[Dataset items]
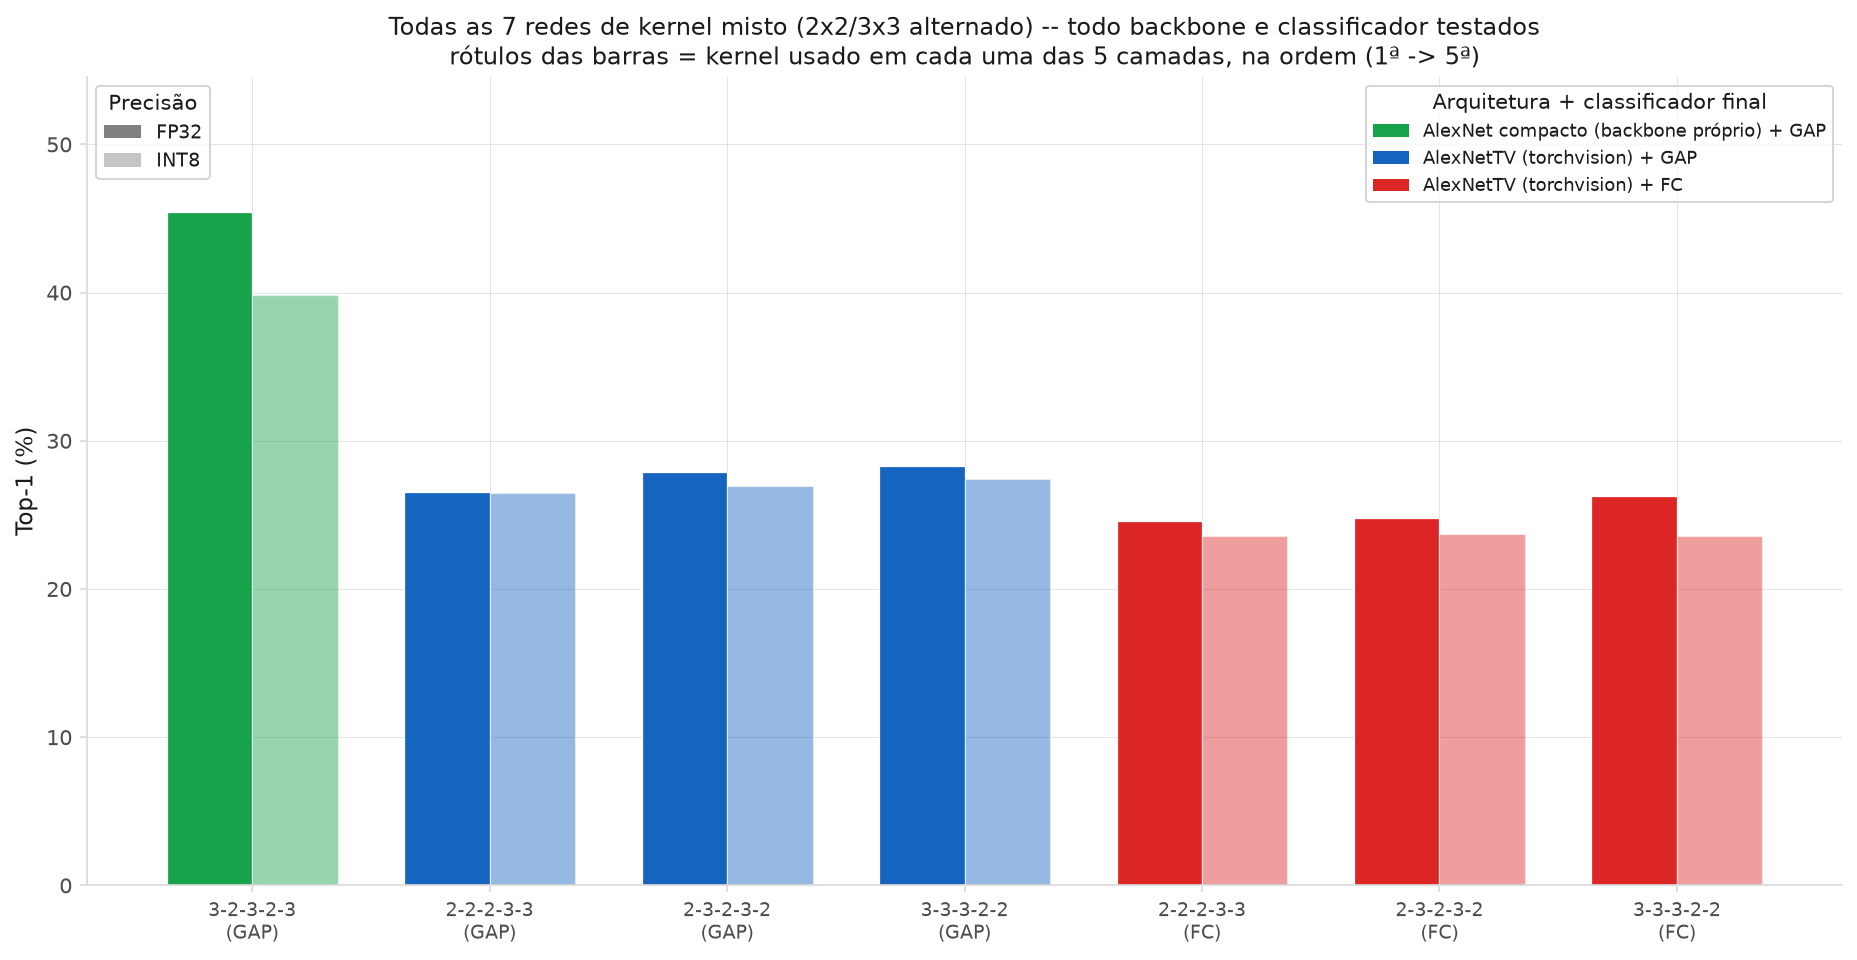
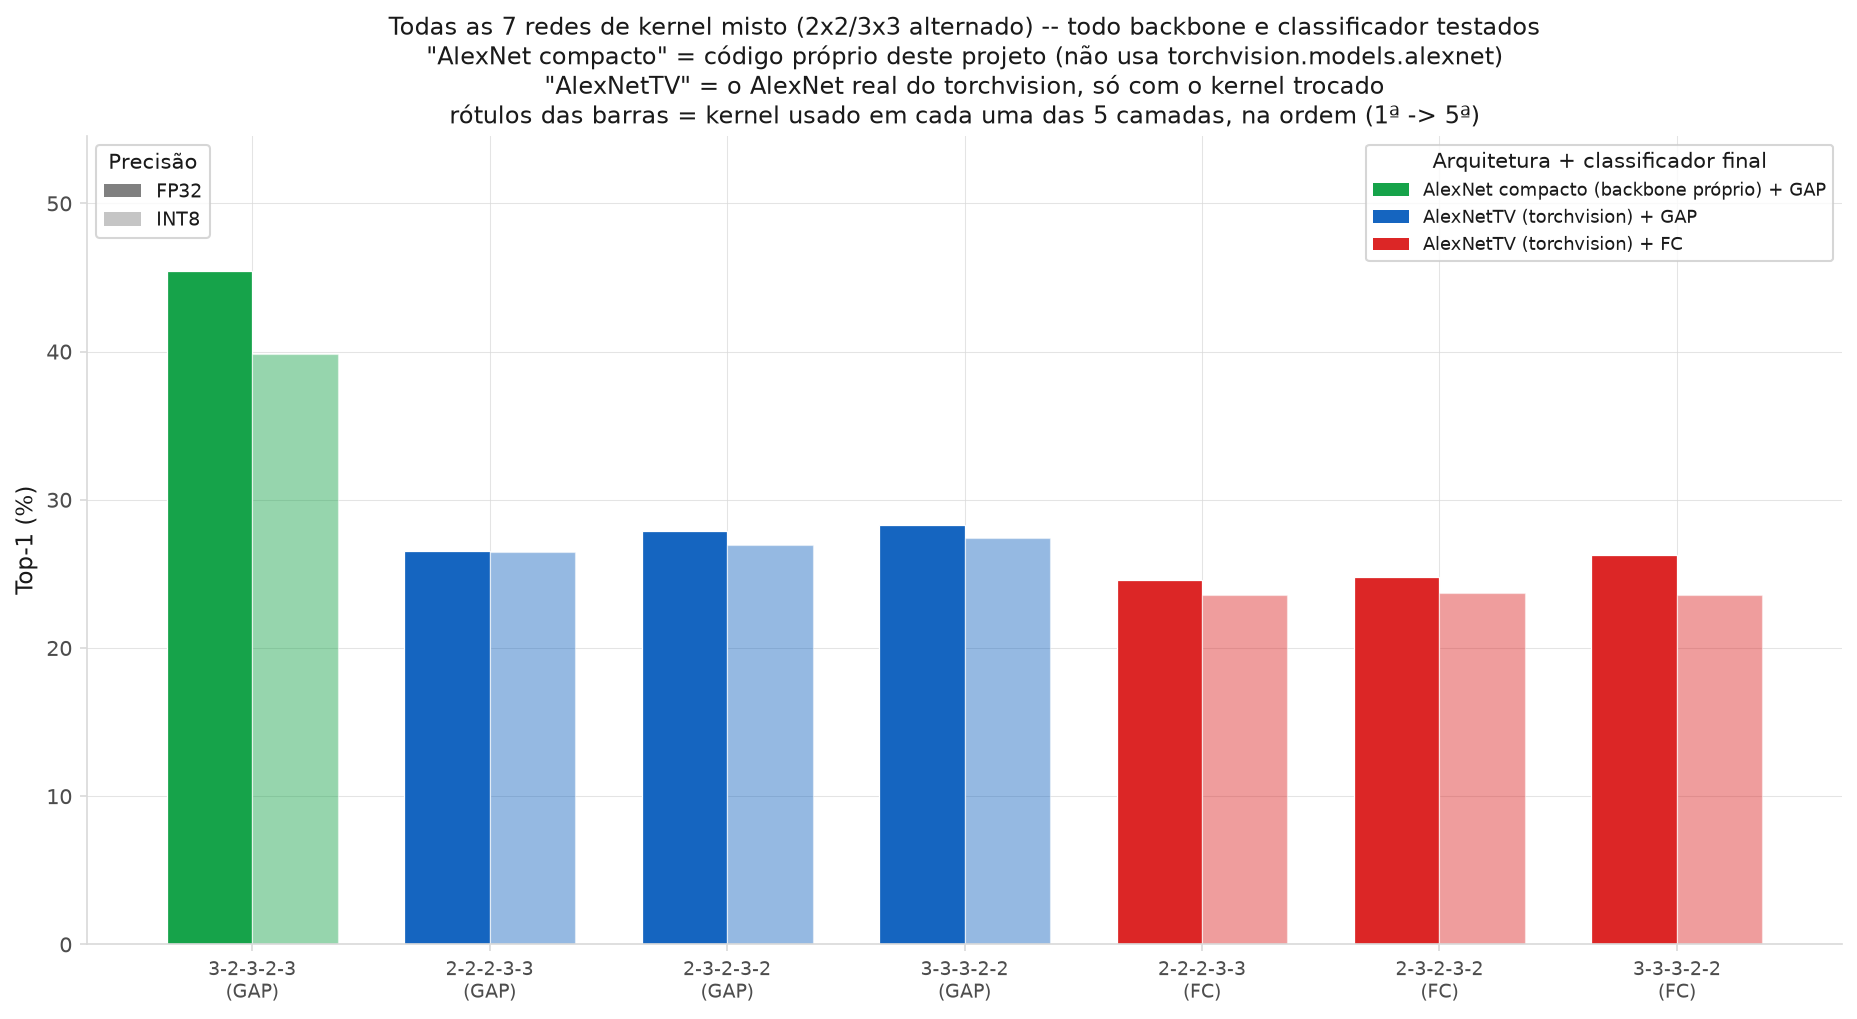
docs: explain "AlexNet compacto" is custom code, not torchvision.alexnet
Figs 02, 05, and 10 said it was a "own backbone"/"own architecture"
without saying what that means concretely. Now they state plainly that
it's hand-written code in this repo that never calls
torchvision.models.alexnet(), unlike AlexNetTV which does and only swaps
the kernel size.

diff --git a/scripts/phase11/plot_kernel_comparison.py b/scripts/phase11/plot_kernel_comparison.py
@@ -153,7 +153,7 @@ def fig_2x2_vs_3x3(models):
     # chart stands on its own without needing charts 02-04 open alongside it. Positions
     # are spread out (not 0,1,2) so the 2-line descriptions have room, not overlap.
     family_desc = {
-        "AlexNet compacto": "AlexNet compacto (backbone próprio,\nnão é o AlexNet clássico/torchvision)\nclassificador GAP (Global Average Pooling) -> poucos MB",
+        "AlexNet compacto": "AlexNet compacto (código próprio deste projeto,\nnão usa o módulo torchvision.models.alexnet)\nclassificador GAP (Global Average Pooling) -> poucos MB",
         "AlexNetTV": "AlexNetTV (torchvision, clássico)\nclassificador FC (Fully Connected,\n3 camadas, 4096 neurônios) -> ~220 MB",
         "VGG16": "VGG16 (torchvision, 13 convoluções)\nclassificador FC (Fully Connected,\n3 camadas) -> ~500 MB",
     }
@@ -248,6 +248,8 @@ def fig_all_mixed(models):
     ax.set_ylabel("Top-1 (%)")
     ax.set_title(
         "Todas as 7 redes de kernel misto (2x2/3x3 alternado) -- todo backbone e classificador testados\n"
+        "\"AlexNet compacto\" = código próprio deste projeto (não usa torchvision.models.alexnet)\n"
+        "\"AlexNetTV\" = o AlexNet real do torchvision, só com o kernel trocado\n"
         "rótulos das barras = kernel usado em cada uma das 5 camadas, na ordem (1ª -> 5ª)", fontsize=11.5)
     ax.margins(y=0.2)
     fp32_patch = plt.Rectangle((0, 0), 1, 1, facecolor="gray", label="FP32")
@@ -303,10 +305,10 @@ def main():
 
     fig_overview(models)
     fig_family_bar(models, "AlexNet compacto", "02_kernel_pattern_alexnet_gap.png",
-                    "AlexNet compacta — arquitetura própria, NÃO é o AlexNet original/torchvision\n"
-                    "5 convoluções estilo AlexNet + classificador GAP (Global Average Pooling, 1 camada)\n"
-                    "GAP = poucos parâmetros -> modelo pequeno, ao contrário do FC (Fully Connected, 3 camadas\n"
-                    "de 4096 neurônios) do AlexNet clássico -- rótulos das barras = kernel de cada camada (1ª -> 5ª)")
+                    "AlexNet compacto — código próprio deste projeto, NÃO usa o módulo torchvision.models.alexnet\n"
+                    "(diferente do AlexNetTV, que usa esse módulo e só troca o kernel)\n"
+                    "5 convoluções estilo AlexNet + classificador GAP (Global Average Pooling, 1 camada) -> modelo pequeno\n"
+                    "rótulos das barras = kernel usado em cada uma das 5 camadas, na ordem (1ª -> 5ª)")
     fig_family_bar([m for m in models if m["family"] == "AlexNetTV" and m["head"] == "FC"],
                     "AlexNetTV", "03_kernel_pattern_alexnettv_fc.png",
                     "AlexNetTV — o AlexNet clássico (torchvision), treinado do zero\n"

__Exercise brief__
In the copy, include each entry exactly as written and none of the pictures.

__Problem solution__
docs: explain "AlexNet compacto" is custom code, not torchvision.alexnet
Figs 02, 05, and 10 said it was a "own backbone"/"own architecture"
without saying what that means concretely. Now they state plainly that
it's hand-written code in this repo that never calls
torchvision.models.alexnet(), unlike AlexNetTV which does and only swaps
the kernel size.

diff --git a/scripts/phase11/plot_kernel_comparison.py b/scripts/phase11/plot_kernel_comparison.py
@@ -153,7 +153,7 @@ def fig_2x2_vs_3x3(models):
     # chart stands on its own without needing charts 02-04 open alongside it. Positions
     # are spread out (not 0,1,2) so the 2-line descriptions have room, not overlap.
     family_desc = {
-        "AlexNet compacto": "AlexNet compacto (backbone próprio,\nnão é o AlexNet clássico/torchvision)\nclassificador GAP (Global Average Pooling) -> poucos MB",
+        "AlexNet compacto": "AlexNet compacto (código próprio deste projeto,\nnão usa o módulo torchvision.models.alexnet)\nclassificador GAP (Global Average Pooling) -> poucos MB",
         "AlexNetTV": "AlexNetTV (torchvision, clássico)\nclassificador FC (Fully Connected,\n3 camadas, 4096 neurônios) -> ~220 MB",
         "VGG16": "VGG16 (torchvision, 13 convoluções)\nclassificador FC (Fully Connected,\n3 camadas) -> ~500 MB",
     }
@@ -248,6 +248,8 @@ def fig_all_mixed(models):
     ax.set_ylabel("Top-1 (%)")
     ax.set_title(
         "Todas as 7 redes de kernel misto (2x2/3x3 alternado) -- todo backbone e classificador testados\n"
+        "\"AlexNet compacto\" = código próprio deste projeto (não usa torchvision.models.alexnet)\n"
+        "\"AlexNetTV\" = o AlexNet real do torchvision, só com o kernel trocado\n"
         "rótulos das barras = kernel usado em cada uma das 5 camadas, na ordem (1ª -> 5ª)", fontsize=11.5)
     ax.margins(y=0.2)
     fp32_patch = plt.Rectangle((0, 0), 1, 1, facecolor="gray", label="FP32")
@@ -303,10 +305,10 @@ def main():
 
     fig_overview(models)
     fig_family_bar(models, "AlexNet compacto", "02_kernel_pattern_alexnet_gap.png",
-                    "AlexNet compacta — arquitetura própria, NÃO é o AlexNet original/torchvision\n"
-                    "5 convoluções estilo AlexNet + classificador GAP (Global Average Pooling, 1 camada)\n"
-                    "GAP = poucos parâmetros -> modelo pequeno, ao contrário do FC (Fully Connected, 3 camadas\n"
-                    "de 4096 neurônios) do AlexNet clássico -- rótulos das barras = kernel de cada camada (1ª -> 5ª)")
+                    "AlexNet compacto — código próprio deste projeto, NÃO usa o módulo torchvision.models.alexnet\n"
+                    "(diferente do AlexNetTV, que usa esse módulo e só troca o kernel)\n"
+                    "5 convoluções estilo AlexNet + classificador GAP (Global Average Pooling, 1 camada) -> modelo pequeno\n"
+                    "rótulos das barras = kernel usado em cada uma das 5 camadas, na ordem (1ª -> 5ª)")
     fig_family_bar([m for m in models if m["family"] == "AlexNetTV" and m["head"] == "FC"],
                     "AlexNetTV", "03_kernel_pattern_alexnettv_fc.png",
                     "AlexNetTV — o AlexNet clássico (torchvision), treinado do zero\n"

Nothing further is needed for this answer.